Before and after images:
_ _ _

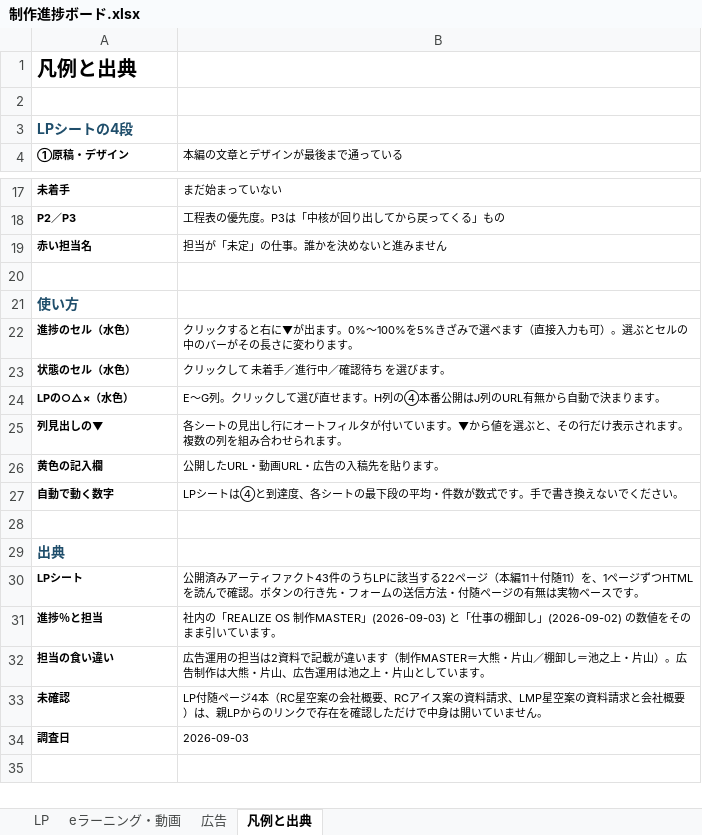
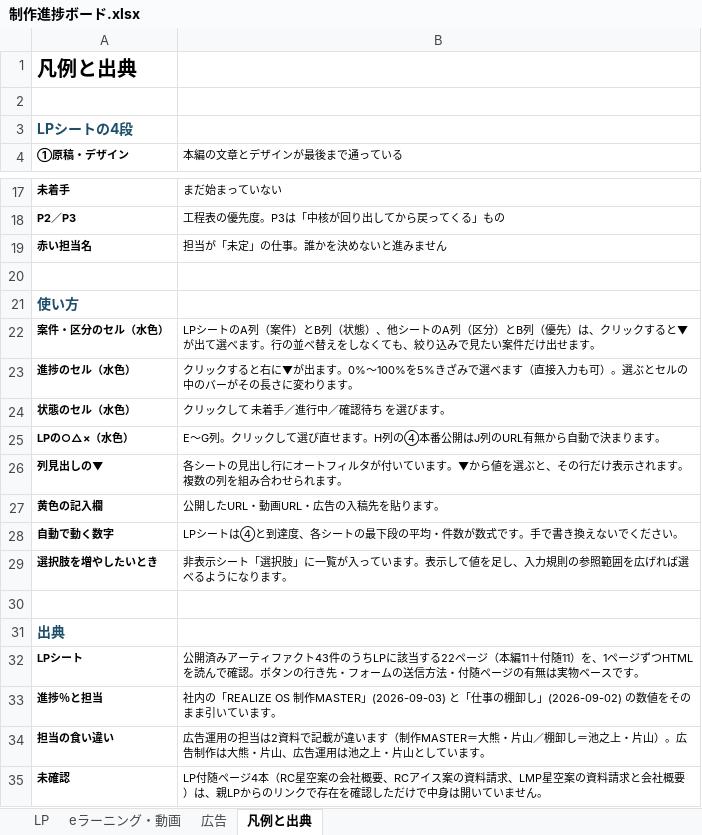
Before and after one commit to nrealize04784-sys/jigyokeikakusyo, an Excel workbook: 制作進捗ボード.xlsx, sheet 凡例と出典, drawn as a sheet; only a part is shown, gaps mark what is left out; the shorter side is filled out with more unchanged rows; values as stored, in another font and other column widths than the file's, no borders; the diff names each change by its address in the sheet, - before the commit and + after, or states it on an @@ line.

```diff
--- a/制作進捗ボード.xlsx (sheet 凡例と出典)
+++ b/制作進捗ボード.xlsx (sheet 凡例と出典)
+row 22: 案件・区分のセル（水色） | LPシートのA列（案件）とB列（状態）、他シートのA列（区分）とB列（優先）は、クリックすると▼が出て選べます。行の並べ替えをしなくても、絞り込みで見たい案件だけ出せます。
+row 29: 選択肢を増やしたいとき | 非表示シート「選択肢」に一覧が入っています。表示して値を足し、入力規則の参照範囲を広げれば選べるようになります。
```
Also changed, not shown: sheet eラーニング・動画, sheet LP, sheet 広告, 2 other files.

_ _ _

> **Action item**: Set down each entry again exactly as written. Pictures stay out.

> **Your solution**:
Before and after one commit to nrealize04784-sys/jigyokeikakusyo, an Excel workbook: 制作進捗ボード.xlsx, sheet 凡例と出典, drawn as a sheet; only a part is shown, gaps mark what is left out; the shorter side is filled out with more unchanged rows; values as stored, in another font and other column widths than the file's, no borders; the diff names each change by its address in the sheet, - before the commit and + after, or states it on an @@ line.

```diff
--- a/制作進捗ボード.xlsx (sheet 凡例と出典)
+++ b/制作進捗ボード.xlsx (sheet 凡例と出典)
+row 22: 案件・区分のセル（水色） | LPシートのA列（案件）とB列（状態）、他シートのA列（区分）とB列（優先）は、クリックすると▼が出て選べます。行の並べ替えをしなくても、絞り込みで見たい案件だけ出せます。
+row 29: 選択肢を増やしたいとき | 非表示シート「選択肢」に一覧が入っています。表示して値を足し、入力規則の参照範囲を広げれば選べるようになります。
```
Also changed, not shown: sheet eラーニング・動画, sheet LP, sheet 広告, 2 other files.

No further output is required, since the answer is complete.